Traditionally, undergraduate-level genetics courses begin with Mendel and his peas, and then move on to other concepts in roughly the same order in which they were discovered. But such an approach is increasingly considered outdated.
In a PLoS Biology opinion piece, the University of British Columbia's Rosie Redfield recounts her department's revamping of the conventional intro genetics course. Rather than following the historical approach, the new UBC course instead starts with coursework on gene function and inheritance before getting to genetic analysis. However, Redfield says, these changes aren't enough. "Our goal in designing the course had been to make students competent in the standard principles of transmission genetics, but we had totally failed to consider whether this is really what our students need to know," she writes in PLoS Biology.

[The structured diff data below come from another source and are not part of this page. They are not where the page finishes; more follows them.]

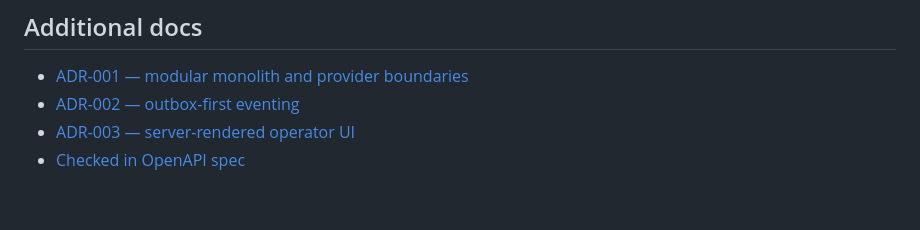
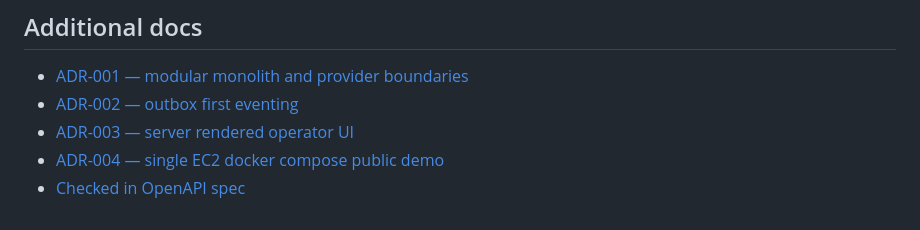
Before and after one commit to jinwoo-park-dev/paybridge, a Markdown page: README.md, the part around one of its changes. Rendered like a GitHub page.

```diff
--- a/README.md
+++ b/README.md
@@ -369,6 +368,7 @@ GitHub Actions runs the Gradle test suite on push and pull request.
 ## Additional docs
 
 - [ADR-001 — modular monolith and provider boundaries](docs/adr/ADR-001-modular-monolith-and-provider-boundaries.md)
-- [ADR-002 — outbox-first eventing](docs/adr/ADR-002-outbox-first-over-broker.md)
-- [ADR-003 — server-rendered operator UI](docs/adr/ADR-003-server-rendered-operator-ui.md)
+- [ADR-002 — outbox first eventing](docs/adr/ADR-002-outbox-first-over-broker.md)
+- [ADR-003 — server rendered operator UI](docs/adr/ADR-003-server-rendered-operator-ui.md)
+- [ADR-004 — single EC2 docker compose public demo](docs/adr/ADR-004-single-ec2-docker-compose-public-demo.md)
 - [Checked in OpenAPI spec](docs/openapi/paybridge-public.yaml)
```
Also changed, not shown: other parts of README.md (+0 -1 lines).
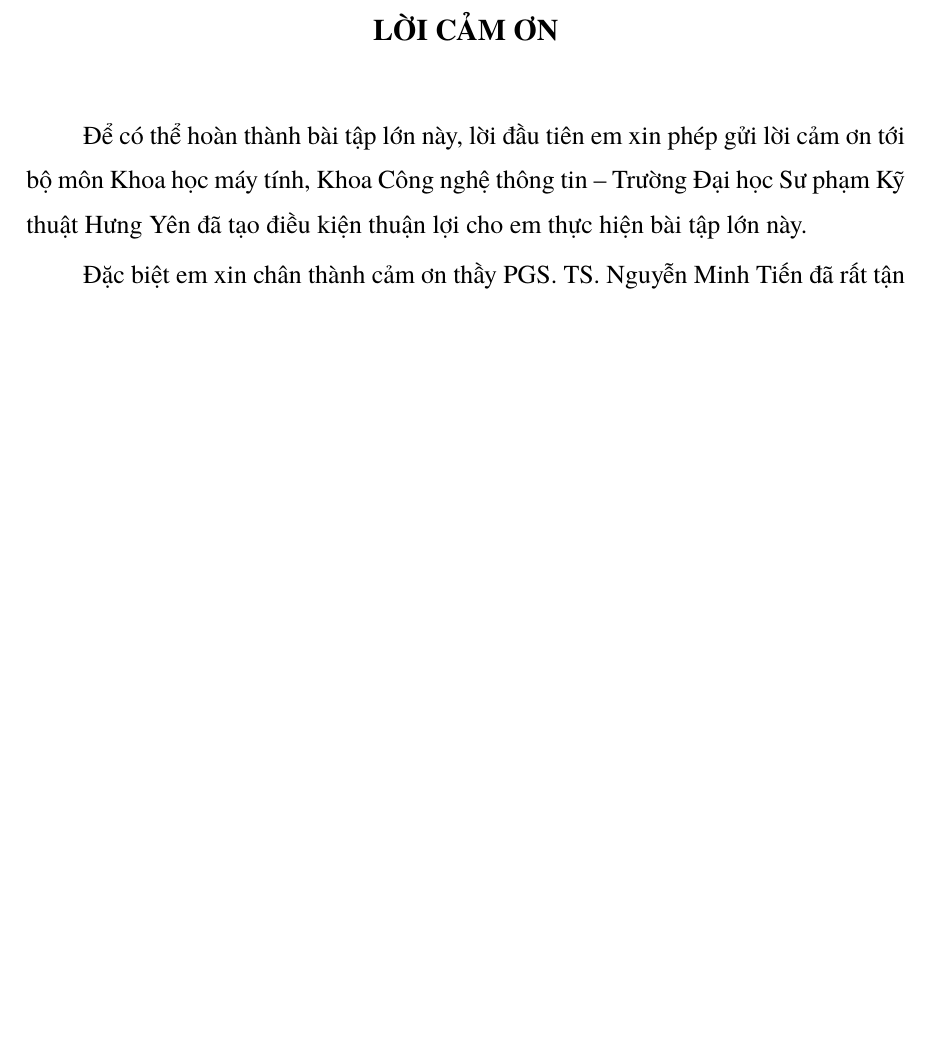
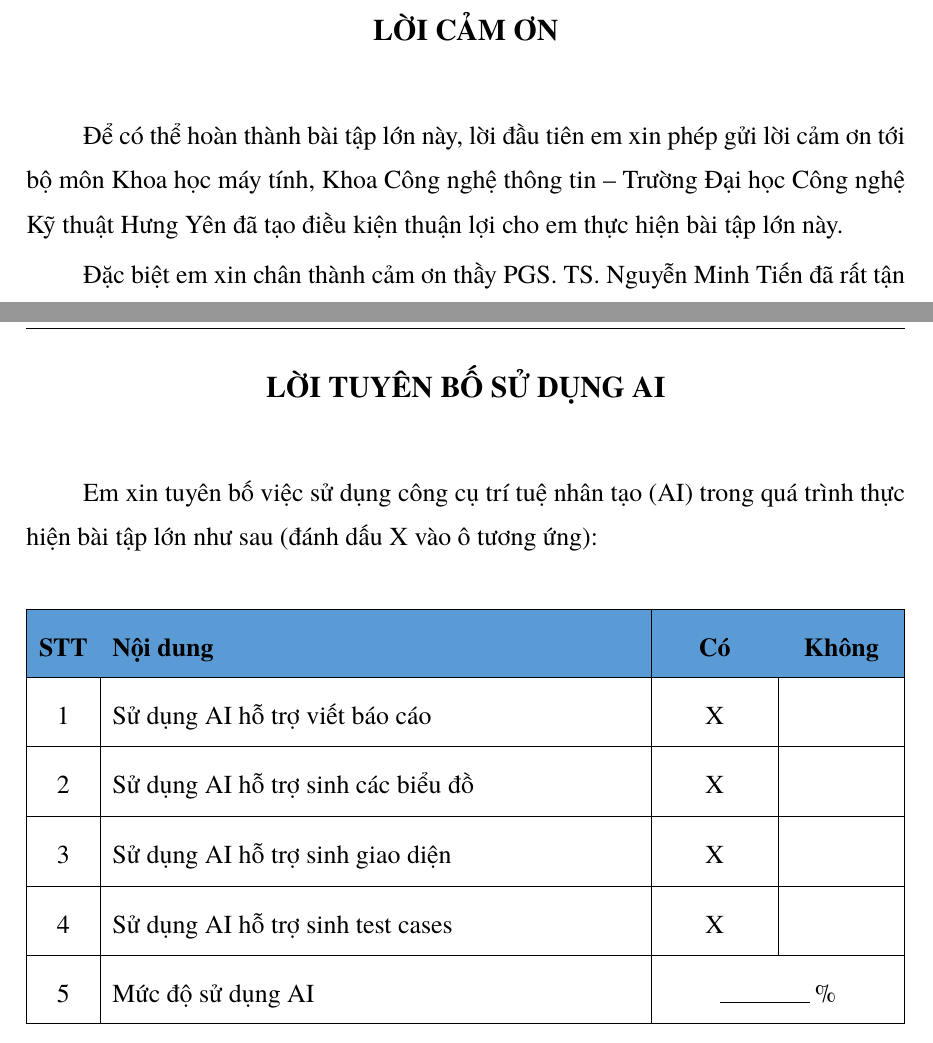
Before and after one commit to duongchien147/vn-vehicle-tracking, a LaTeX document (report/overleaf/main.tex, which reads report/overleaf/frontmatter/loicamon.tex, report/overleaf/frontmatter/tuyenboai.tex): part of page 5 of 111 before the commit and two parts of pages 5 and 6 of 112 after it, the two joined at a grey line, cut so that both start at the same text, the shorter picture padded with empty space. Compiled offline with XeLaTeX; a missing font is replaced by an installed copy or a similar font.

Commit message:
Báo cáo: thay logo trường, thêm trang Lời tuyên bố sử dụng AI, sửa tên trường trong Lời cảm ơn
Logo mới lưu JPEG (nhẹ hơn PNG khi biên dịch); make_figures.py không còn trích logo từ file Word mẫu.

```diff
--- a/report/overleaf/frontmatter/loicamon.tex
+++ b/report/overleaf/frontmatter/loicamon.tex
@@ -1,7 +1,7 @@
 \addchap{LỜI CẢM ƠN}
 
 Để có thể hoàn thành bài tập lớn này, lời đầu tiên em xin phép gửi lời cảm ơn tới bộ môn Khoa học máy tính, Khoa
-Công nghệ thông tin -- Trường Đại học Sư phạm Kỹ thuật Hưng Yên đã tạo điều kiện thuận lợi cho em thực hiện bài tập lớn
+Công nghệ thông tin -- Trường Đại học Công nghệ Kỹ thuật Hưng Yên đã tạo điều kiện thuận lợi cho em thực hiện bài tập lớn
 này.
 
 Đặc biệt em xin chân thành cảm ơn thầy PGS. TS. Nguyễn Minh Tiến đã rất tận tình hướng dẫn, chỉ bảo em trong suốt thời
--- /dev/null
+++ b/report/overleaf/frontmatter/tuyenboai.tex
@@ -0,0 +1,18 @@
+\addchap{LỜI TUYÊN BỐ SỬ DỤNG AI}
+
+Em xin tuyên bố việc sử dụng công cụ trí tuệ nhân tạo (AI) trong quá trình thực hiện bài tập lớn như sau (đánh dấu X
+vào ô tương ứng):
+
+\vspace{0.4cm}
+\begin{center}
+  \renewcommand{\arraystretch}{1.5}
+  \begin{tabularx}{\linewidth}{|c|L|>{\centering\arraybackslash}p{1.8cm}|>{\centering\arraybackslash}p{1.8cm}|}
+    \hline
+    \thead{STT} & \thead{Nội dung} & \thead{Có} & \thead{Không} \\ \hline
+    1 & Sử dụng AI hỗ trợ viết báo cáo & X & \\ \hline
+    2 & Sử dụng AI hỗ trợ sinh các biểu đồ & X & \\ \hline
+    3 & Sử dụng AI hỗ trợ sinh giao diện & X & \\ \hline
+    4 & Sử dụng AI hỗ trợ sinh test cases & X & \\ \hline
+    5 & Mức độ sử dụng AI & \multicolumn{2}{c|}{\rule{1.6cm}{0.4pt}\,\%} \\ \hline
+  \end{tabularx}
+\end{center}
```
Also changed, not shown: report/overleaf/frontmatter/bia.tex (+1 -1 lines), report/overleaf/main.tex (+2 -1 lines), report/overleaf/figures/logo.jpg (added), report/overleaf/figures/logo.png (deleted), 2 other files.
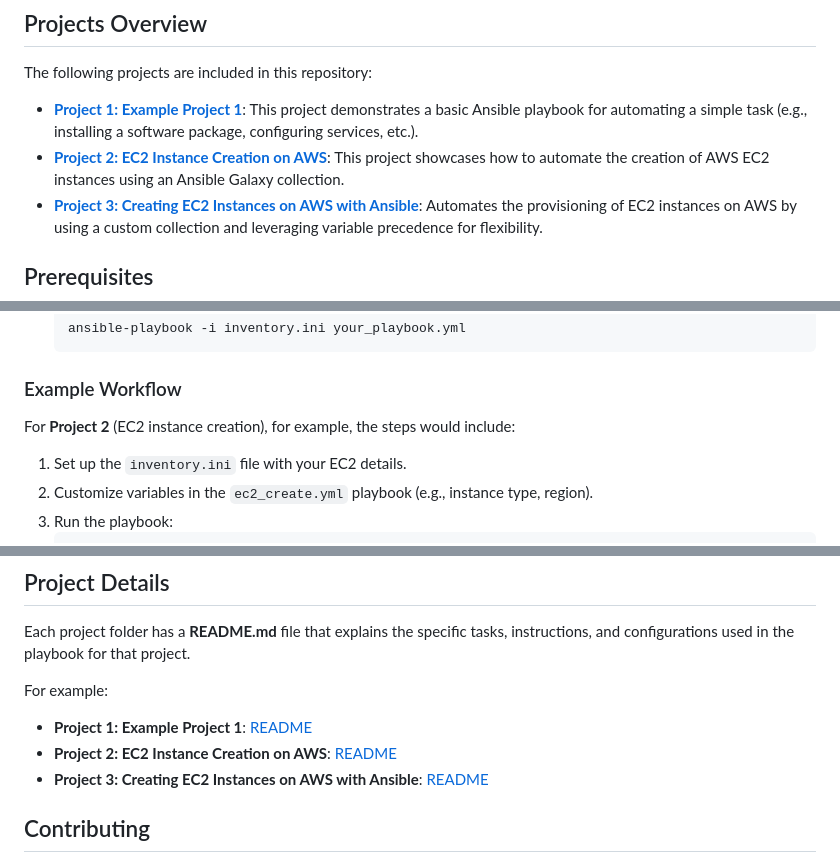
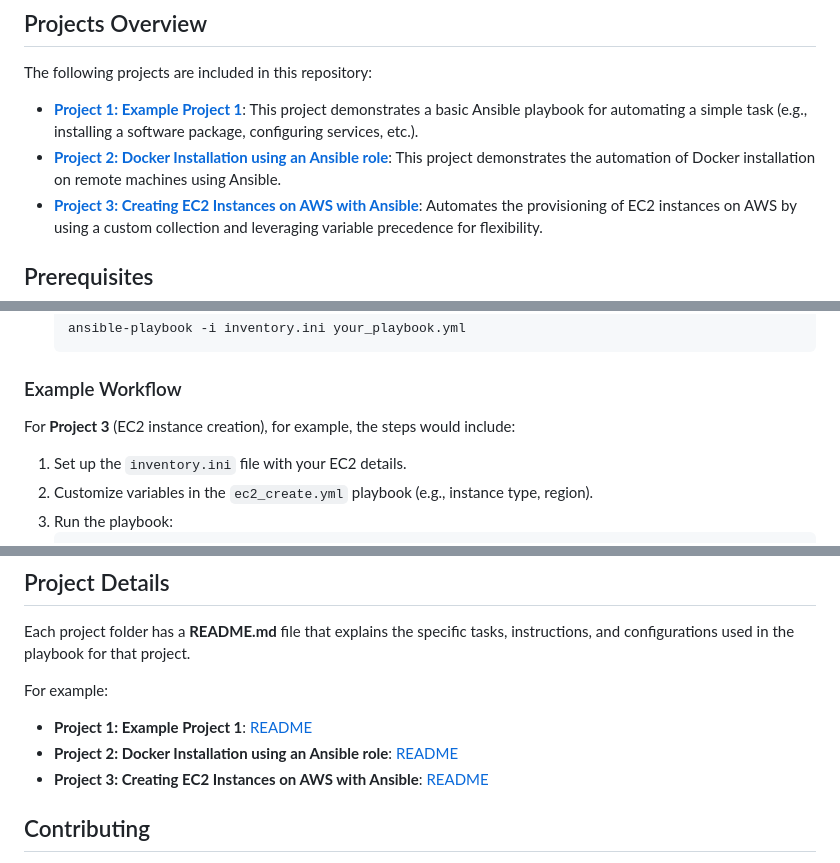
Before and after one commit to pradeepadlakondawar/Ansible, a Markdown page: README.md, 3 parts joined by grey strips. Rendered like a GitHub page.

```diff
--- a/README.md
+++ b/README.md
@@ -9,7 +9,7 @@ Each project has its own directory, with a dedicated README detailing the specif
 The following projects are included in this repository:
 
 - [**Project 1: Example Project 1**](./proj1/README.md): This project demonstrates a basic Ansible playbook for automating a simple task (e.g., installing a software package, configuring services, etc.).
-- [**Project 2: EC2 Instance Creation on AWS**](./proj2/README.md): This project showcases how to automate the creation of AWS EC2 instances using an Ansible Galaxy collection.
+- [**Project 2: Docker Installation using an Ansible role**](./proj2/README.md): This project demonstrates the automation of Docker installation on remote machines using Ansible.
 - [**Project 3: Creating EC2 Instances on AWS with Ansible**](./proj3/README.md): Automates the provisioning of EC2 instances on AWS by using a custom collection and leveraging variable precedence for flexibility.
 
 ## Prerequisites
@@ -65,7 +65,7 @@ Each project contains its own Ansible playbook and instructions on how to use it
 
 ### Example Workflow
 
-For **Project 2** (EC2 instance creation), for example, the steps would include:
+For **Project 3** (EC2 instance creation), for example, the steps would include:
 
 1. Set up the `inventory.ini` file with your EC2 details.
 2. Customize variables in the `ec2_create.yml` playbook (e.g., instance type, region).
@@ -80,7 +80,7 @@ Each project folder has a **README.md** file that explains the specific tasks, i
 
 For example:
 - **Project 1: Example Project 1**: [README](./proj1/README.md)
-- **Project 2: EC2 Instance Creation on AWS**: [README](./proj2/README.md)
+- **Project 2: Docker Installation using an Ansible role**: [README](./proj2/README.md)
 - **Project 3: Creating EC2 Instances on AWS with Ansible**: [README](./proj3/README.md)
 
 ## Contributing
```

Redfield suggests a very different approach: crafting a syllabus that begins with personal genomics followed by teachings on the structures and functions of genes and chromosomes, and later followed by historical genetic analyses — including those by Mendel. "As a first step, geneticists need to step back from the current curriculum and decide what 21st century students really need to know about genes and inheritance," she writes. "These decisions should be based on how students will use what they learn, and not on what we as geneticists value. Then we can develop specific learning goals."